* [ASSIGNMENT]
Ignoring the pictures, copy the data exactly.

■ ■ ■ ■ ■ ■ ■

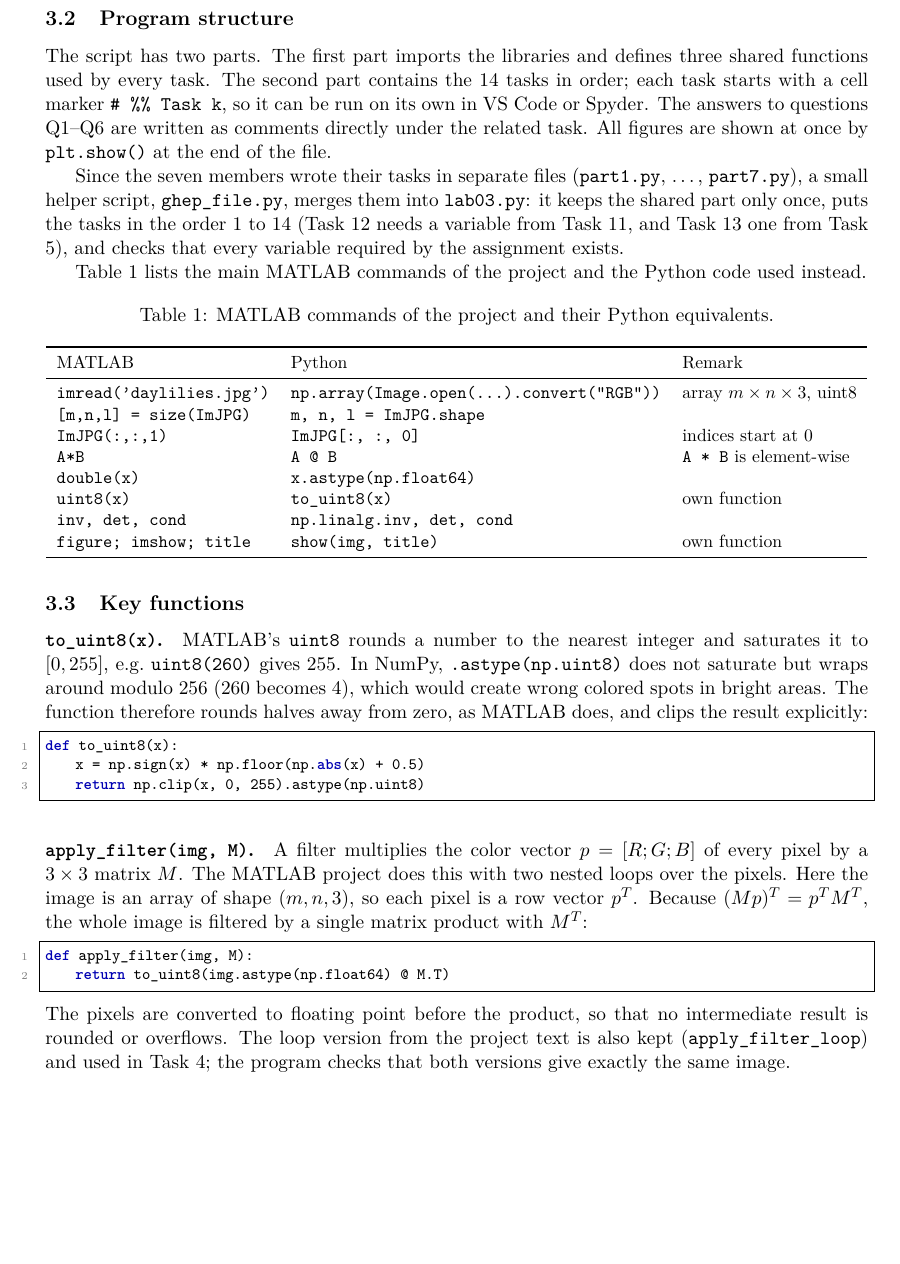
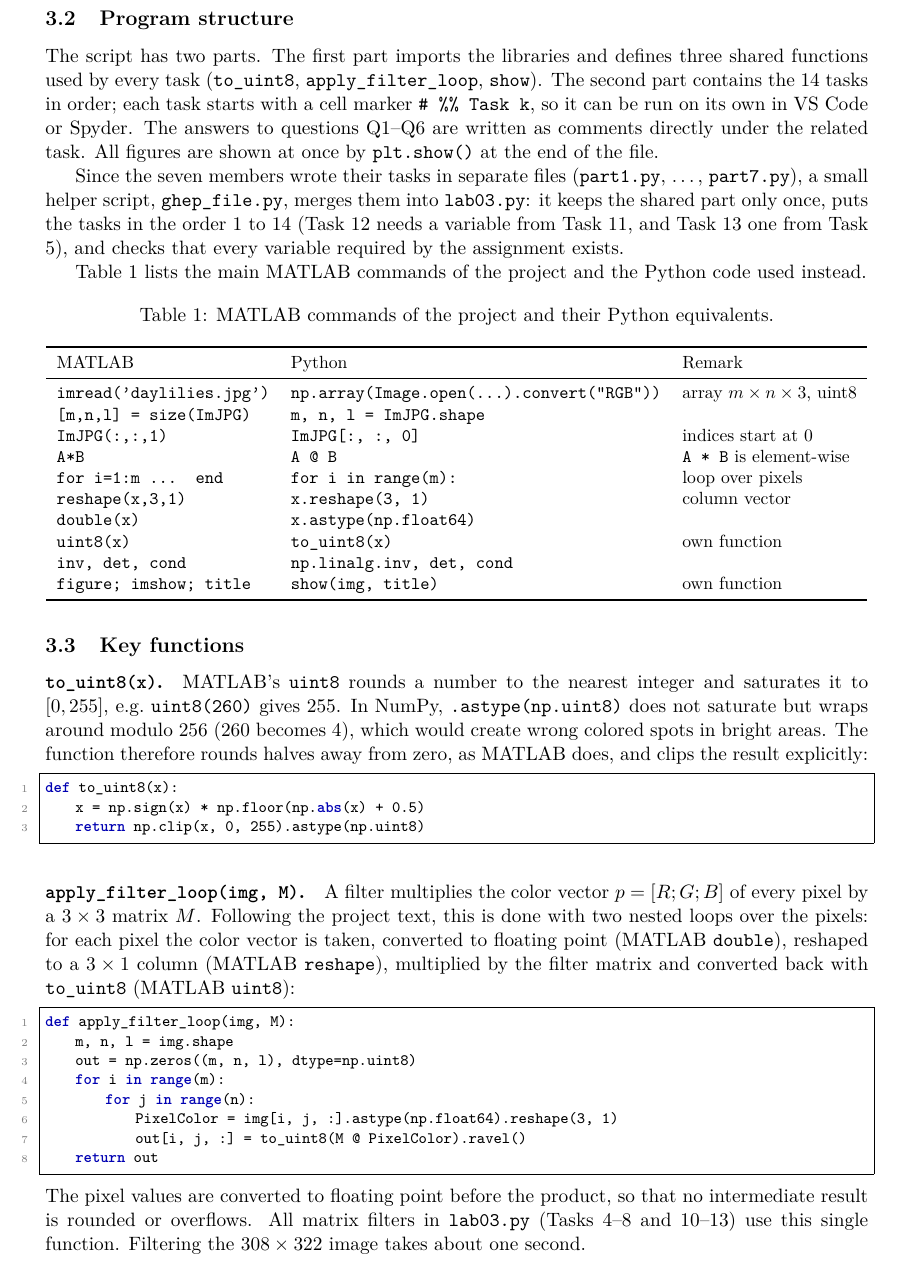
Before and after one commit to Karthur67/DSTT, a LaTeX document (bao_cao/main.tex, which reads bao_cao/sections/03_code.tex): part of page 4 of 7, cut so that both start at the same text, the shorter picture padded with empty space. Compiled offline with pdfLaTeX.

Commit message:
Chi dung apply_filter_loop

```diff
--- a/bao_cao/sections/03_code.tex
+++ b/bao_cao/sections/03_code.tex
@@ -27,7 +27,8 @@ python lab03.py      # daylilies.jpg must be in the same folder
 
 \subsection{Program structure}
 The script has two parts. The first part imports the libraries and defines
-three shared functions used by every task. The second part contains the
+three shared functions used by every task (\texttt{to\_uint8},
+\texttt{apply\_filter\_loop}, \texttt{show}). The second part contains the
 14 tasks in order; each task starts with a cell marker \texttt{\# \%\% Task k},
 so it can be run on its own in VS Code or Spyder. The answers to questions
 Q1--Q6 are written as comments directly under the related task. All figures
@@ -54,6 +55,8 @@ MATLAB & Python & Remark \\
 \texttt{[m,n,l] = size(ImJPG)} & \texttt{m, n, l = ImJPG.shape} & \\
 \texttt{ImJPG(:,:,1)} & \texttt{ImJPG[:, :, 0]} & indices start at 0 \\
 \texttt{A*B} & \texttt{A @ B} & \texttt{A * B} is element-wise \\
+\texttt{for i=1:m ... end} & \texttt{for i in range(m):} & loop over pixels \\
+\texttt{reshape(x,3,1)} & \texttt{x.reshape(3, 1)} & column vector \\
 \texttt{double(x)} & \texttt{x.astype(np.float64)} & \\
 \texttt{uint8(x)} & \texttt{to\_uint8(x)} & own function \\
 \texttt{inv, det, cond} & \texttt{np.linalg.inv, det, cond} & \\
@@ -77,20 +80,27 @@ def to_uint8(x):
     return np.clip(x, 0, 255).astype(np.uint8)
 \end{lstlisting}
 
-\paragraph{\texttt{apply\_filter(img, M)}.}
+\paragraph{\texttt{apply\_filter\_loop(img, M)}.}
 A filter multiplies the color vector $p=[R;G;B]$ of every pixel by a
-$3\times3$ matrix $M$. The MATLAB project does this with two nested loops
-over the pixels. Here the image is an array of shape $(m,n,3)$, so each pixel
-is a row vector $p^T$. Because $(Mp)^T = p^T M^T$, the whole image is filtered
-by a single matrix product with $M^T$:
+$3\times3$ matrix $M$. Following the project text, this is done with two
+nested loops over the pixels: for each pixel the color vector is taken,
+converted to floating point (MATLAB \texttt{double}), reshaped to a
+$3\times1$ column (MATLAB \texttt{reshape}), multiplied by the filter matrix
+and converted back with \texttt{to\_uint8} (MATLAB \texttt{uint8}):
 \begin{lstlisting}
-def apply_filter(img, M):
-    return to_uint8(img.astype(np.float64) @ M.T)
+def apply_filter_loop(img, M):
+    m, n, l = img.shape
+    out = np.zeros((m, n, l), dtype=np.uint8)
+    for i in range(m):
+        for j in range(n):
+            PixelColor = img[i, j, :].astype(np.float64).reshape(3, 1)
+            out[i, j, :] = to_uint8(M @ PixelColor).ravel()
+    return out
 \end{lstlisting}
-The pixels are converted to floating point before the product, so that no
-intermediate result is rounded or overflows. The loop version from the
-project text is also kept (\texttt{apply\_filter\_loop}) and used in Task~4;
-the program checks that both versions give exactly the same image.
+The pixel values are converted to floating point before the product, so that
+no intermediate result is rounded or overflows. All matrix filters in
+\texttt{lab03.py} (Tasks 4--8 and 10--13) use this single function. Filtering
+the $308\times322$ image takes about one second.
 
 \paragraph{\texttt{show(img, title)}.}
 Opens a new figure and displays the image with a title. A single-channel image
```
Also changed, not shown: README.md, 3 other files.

■ ■ ■ ■ ■ ■ ■

* [COMPLETED TASK]
Before and after one commit to Karthur67/DSTT, a LaTeX document (bao_cao/main.tex, which reads bao_cao/sections/03_code.tex): part of page 4 of 7, cut so that both start at the same text, the shorter picture padded with empty space. Compiled offline with pdfLaTeX.

Commit message:
Chi dung apply_filter_loop

```diff
--- a/bao_cao/sections/03_code.tex
+++ b/bao_cao/sections/03_code.tex
@@ -27,7 +27,8 @@ python lab03.py      # daylilies.jpg must be in the same folder
 
 \subsection{Program structure}
 The script has two parts. The first part imports the libraries and defines
-three shared functions used by every task. The second part contains the
+three shared functions used by every task (\texttt{to\_uint8},
+\texttt{apply\_filter\_loop}, \texttt{show}). The second part contains the
 14 tasks in order; each task starts with a cell marker \texttt{\# \%\% Task k},
 so it can be run on its own in VS Code or Spyder. The answers to questions
 Q1--Q6 are written as comments directly under the related task. All figures
@@ -54,6 +55,8 @@ MATLAB & Python & Remark \\
 \texttt{[m,n,l] = size(ImJPG)} & \texttt{m, n, l = ImJPG.shape} & \\
 \texttt{ImJPG(:,:,1)} & \texttt{ImJPG[:, :, 0]} & indices start at 0 \\
 \texttt{A*B} & \texttt{A @ B} & \texttt{A * B} is element-wise \\
+\texttt{for i=1:m ... end} & \texttt{for i in range(m):} & loop over pixels \\
+\texttt{reshape(x,3,1)} & \texttt{x.reshape(3, 1)} & column vector \\
 \texttt{double(x)} & \texttt{x.astype(np.float64)} & \\
 \texttt{uint8(x)} & \texttt{to\_uint8(x)} & own function \\
 \texttt{inv, det, cond} & \texttt{np.linalg.inv, det, cond} & \\
@@ -77,20 +80,27 @@ def to_uint8(x):
     return np.clip(x, 0, 255).astype(np.uint8)
 \end{lstlisting}
 
-\paragraph{\texttt{apply\_filter(img, M)}.}
+\paragraph{\texttt{apply\_filter\_loop(img, M)}.}
 A filter multiplies the color vector $p=[R;G;B]$ of every pixel by a
-$3\times3$ matrix $M$. The MATLAB project does this with two nested loops
-over the pixels. Here the image is an array of shape $(m,n,3)$, so each pixel
-is a row vector $p^T$. Because $(Mp)^T = p^T M^T$, the whole image is filtered
-by a single matrix product with $M^T$:
+$3\times3$ matrix $M$. Following the project text, this is done with two
+nested loops over the pixels: for each pixel the color vector is taken,
+converted to floating point (MATLAB \texttt{double}), reshaped to a
+$3\times1$ column (MATLAB \texttt{reshape}), multiplied by the filter matrix
+and converted back with \texttt{to\_uint8} (MATLAB \texttt{uint8}):
 \begin{lstlisting}
-def apply_filter(img, M):
-    return to_uint8(img.astype(np.float64) @ M.T)
+def apply_filter_loop(img, M):
+    m, n, l = img.shape
+    out = np.zeros((m, n, l), dtype=np.uint8)
+    for i in range(m):
+        for j in range(n):
+            PixelColor = img[i, j, :].astype(np.float64).reshape(3, 1)
+            out[i, j, :] = to_uint8(M @ PixelColor).ravel()
+    return out
 \end{lstlisting}
-The pixels are converted to floating point before the product, so that no
-intermediate result is rounded or overflows. The loop version from the
-project text is also kept (\texttt{apply\_filter\_loop}) and used in Task~4;
-the program checks that both versions give exactly the same image.
+The pixel values are converted to floating point before the product, so that
+no intermediate result is rounded or overflows. All matrix filters in
+\texttt{lab03.py} (Tasks 4--8 and 10--13) use this single function. Filtering
+the $308\times322$ image takes about one second.
 
 \paragraph{\texttt{show(img, title)}.}
 Opens a new figure and displays the image with a title. A single-channel image
```
Also changed, not shown: README.md, 3 other files.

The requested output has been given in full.